### PROBLEM TO WORK ON
How many lines in these entries contain the string "team"? Reply with the number alone.

### DATA RECORDS
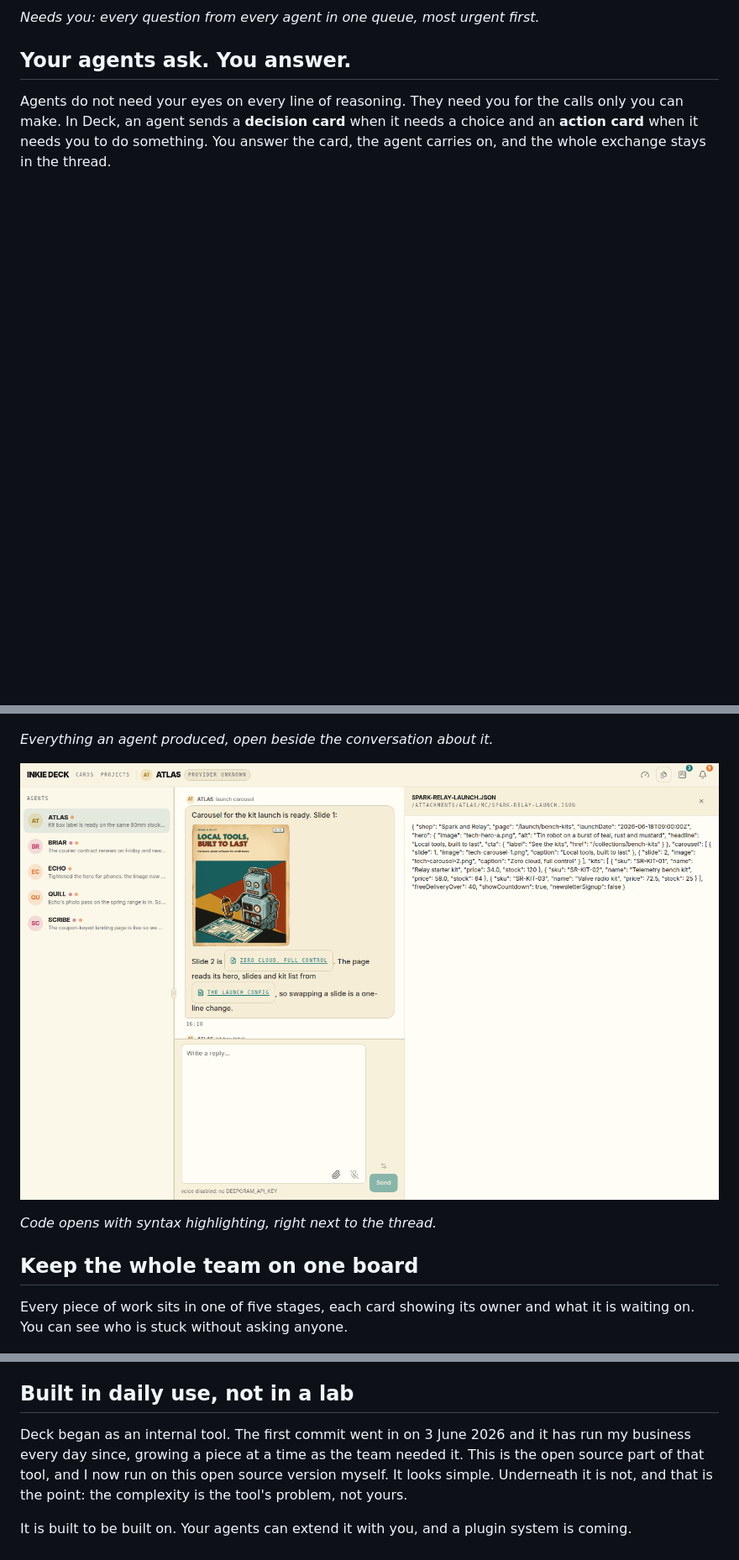
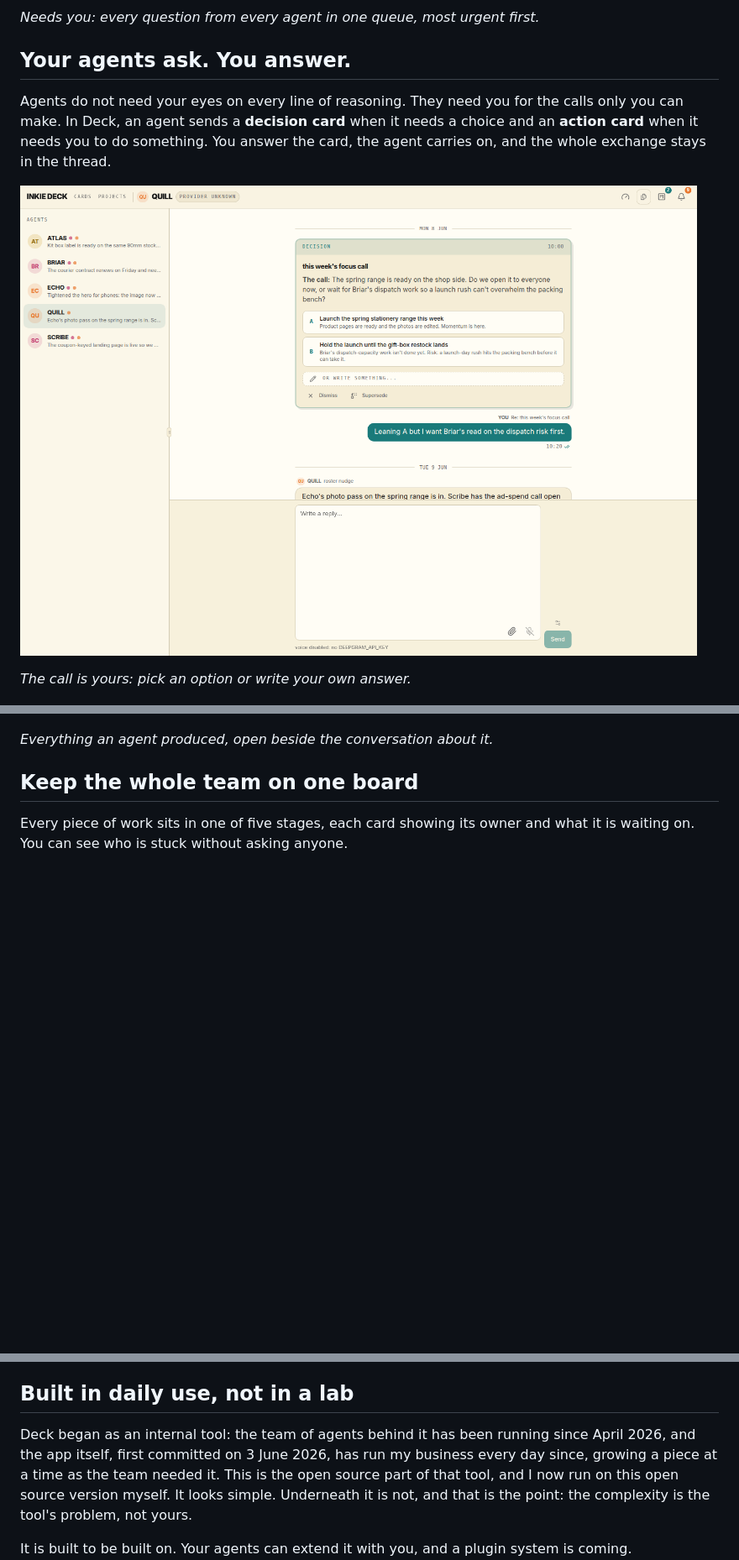
Before and after one commit to simon-inkie/inkie-deck, a Markdown page: README.md, 3 parts joined by grey strips. Shown at 84% size. Drawn GitHub-style; pictures changed too: docs/images/code-preview.png (deleted), docs/images/decision-card.png (added); blank space fills up the shorter version.

```diff
--- a/README.md
+++ b/README.md
@@ -25,6 +27,10 @@ calls only you can make. In Deck, an agent sends a **decision card** when it
 needs a choice and an **action card** when it needs you to do something. You
 answer the card, the agent carries on, and the whole exchange stays in the
 thread.
+
+![Unanswered decision card with two options: launch the spring stationery range this week or wait for the gift-box restock. It also offers a free-text reply, Dismiss and Supersede.](docs/images/decision-card.png)
+
+*The call is yours: pick an option or write your own answer.*
 
 ![Agent thread showing an answered decision card, the user's reply and the agent's follow-up](docs/images/agent-thread.png)
 
@@ -61,10 +67,6 @@ images, code and notes open beside the thread, searchable and ready to review.
 ![Review panel with a file list of generated images and code files, and a hero image previewed beside the thread](docs/images/review-panel.png)
 
 *Everything an agent produced, open beside the conversation about it.*
-
-![A second agent's thread with an inline carousel slide and a link to its launch config, beside the same config open as highlighted JSON](docs/images/code-preview.png)
-
-*Code opens with syntax highlighting, right next to the thread.*
 
 ## Keep the whole team on one board
 
@@ -86,9 +88,10 @@ CRM hygiene and code. If an agent can do the work, you can manage it from Deck.
 
 ## Built in daily use, not in a lab
 
-Deck began as an internal tool. The first commit went in on 3 June 2026 and it
-has run my business every day since, growing a piece at a time as the team
-needed it. This is the open source part of that tool, and I now run on this
+Deck began as an internal tool: the team of agents behind it has been running
+since April 2026, and the app itself, first committed on 3 June 2026, has run my
+business every day since, growing a piece at a time as the team needed it.
+This is the open source part of that tool, and I now run on this
 open source version myself. It looks simple. Underneath it is not, and that is
 the point: the complexity is the tool's problem, not yours.
 
```
Also changed, not shown: other parts of README.md (+6 -2 lines), .specs/234-readme-fixes/SPEC.md (added, +32 -0 lines).
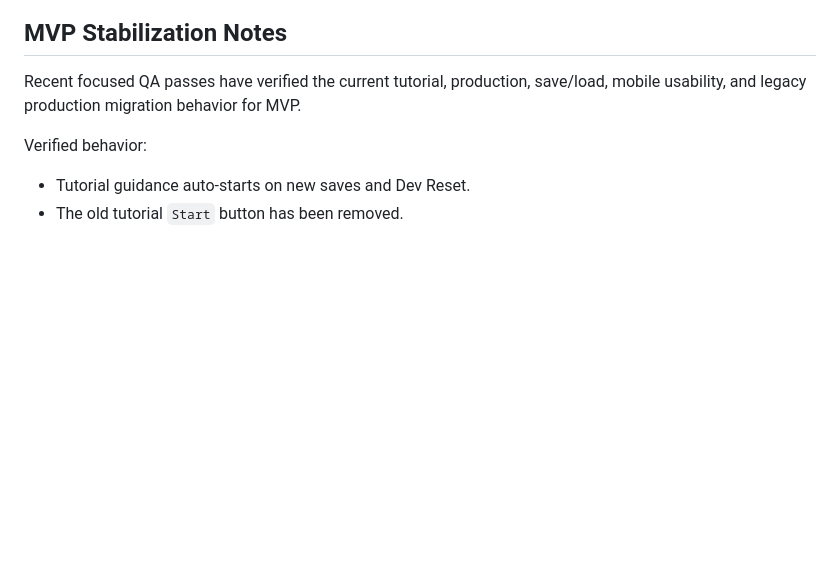
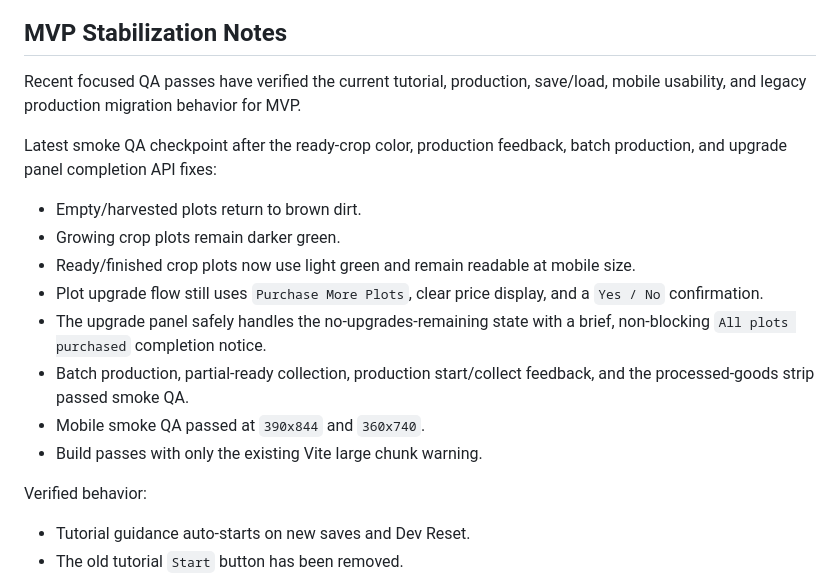
Before and after one commit to robfernandez066/bloomstead, a Markdown page: docs/MVP_BACKLOG.md, the part around the change. Drawn GitHub-style; blank space fills up the shorter version.

Commit message:
docs: record stable smoke checkpoint

```diff
--- a/docs/MVP_BACKLOG.md
+++ b/docs/MVP_BACKLOG.md
@@ -106,6 +106,17 @@ Craft onboarding is integrated into the tutorial flow:
 
 Recent focused QA passes have verified the current tutorial, production, save/load, mobile usability, and legacy production migration behavior for MVP.
 
+Latest smoke QA checkpoint after the ready-crop color, production feedback, batch production, and upgrade panel completion API fixes:
+
+* Empty/harvested plots return to brown dirt.
+* Growing crop plots remain darker green.
+* Ready/finished crop plots now use light green and remain readable at mobile size.
+* Plot upgrade flow still uses `Purchase More Plots`, clear price display, and a `Yes / No` confirmation.
+* The upgrade panel safely handles the no-upgrades-remaining state with a brief, non-blocking `All plots purchased` completion notice.
+* Batch production, partial-ready collection, production start/collect feedback, and the processed-goods strip passed smoke QA.
+* Mobile smoke QA passed at `390x844` and `360x740`.
+* Build passes with only the existing Vite large chunk warning.
+
 Verified behavior:
 
 * Tutorial guidance auto-starts on new saves and Dev Reset.
```
Also changed, not shown: docs/ART_AUDIO_DIRECTION.md (+1 -1 lines).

### OUTPUT FOR THIS TASK
4